Task description> Reproduce all of the entries below exactly, without images.

Task material>

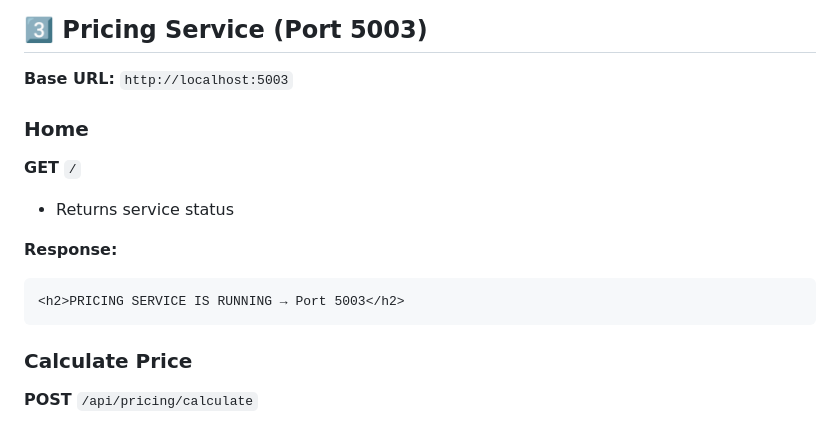
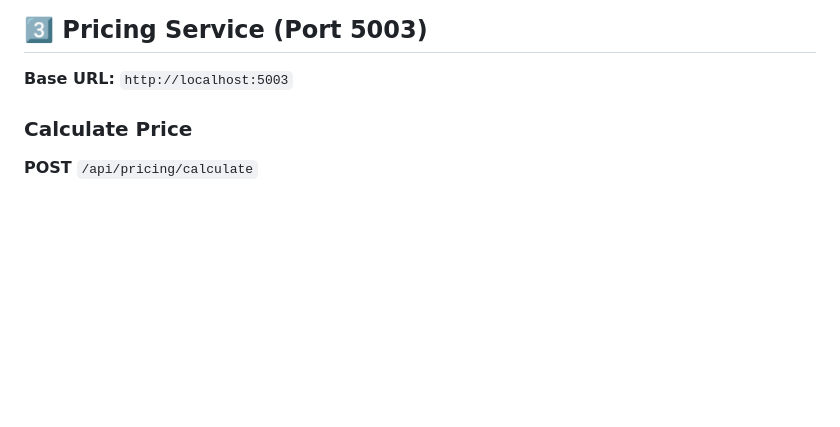
Before and after one commit to AbdelrahmanMostafa33/E-Commerce-Order-Management-System, a Markdown page: README.md, the part around one of its changes. Drawn GitHub-style; blank space fills up the shorter version.

````diff
--- a/README.md
+++ b/README.md
@@ -192,18 +204,6 @@ This document provides detailed API documentation for the backend Flask microser
 ## 3️⃣ Pricing Service (Port 5003)
 
 **Base URL:** `http://localhost:5003`
-
-### **Home**
-
-**GET** `/`
-
-* Returns service status
-
-**Response:**
-
-```html
-<h2>PRICING SERVICE IS RUNNING → Port 5003</h2>
-```
 
 ### **Calculate Price**
 
````
Also changed, not shown: other parts of README.md (+31 -19 lines).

Answer for the task>
Before and after one commit to AbdelrahmanMostafa33/E-Commerce-Order-Management-System, a Markdown page: README.md, the part around one of its changes. Drawn GitHub-style; blank space fills up the shorter version.

````diff
--- a/README.md
+++ b/README.md
@@ -192,18 +204,6 @@ This document provides detailed API documentation for the backend Flask microser
 ## 3️⃣ Pricing Service (Port 5003)
 
 **Base URL:** `http://localhost:5003`
-
-### **Home**
-
-**GET** `/`
-
-* Returns service status
-
-**Response:**
-
-```html
-<h2>PRICING SERVICE IS RUNNING → Port 5003</h2>
-```
 
 ### **Calculate Price**
 
````
Also changed, not shown: other parts of README.md (+31 -19 lines).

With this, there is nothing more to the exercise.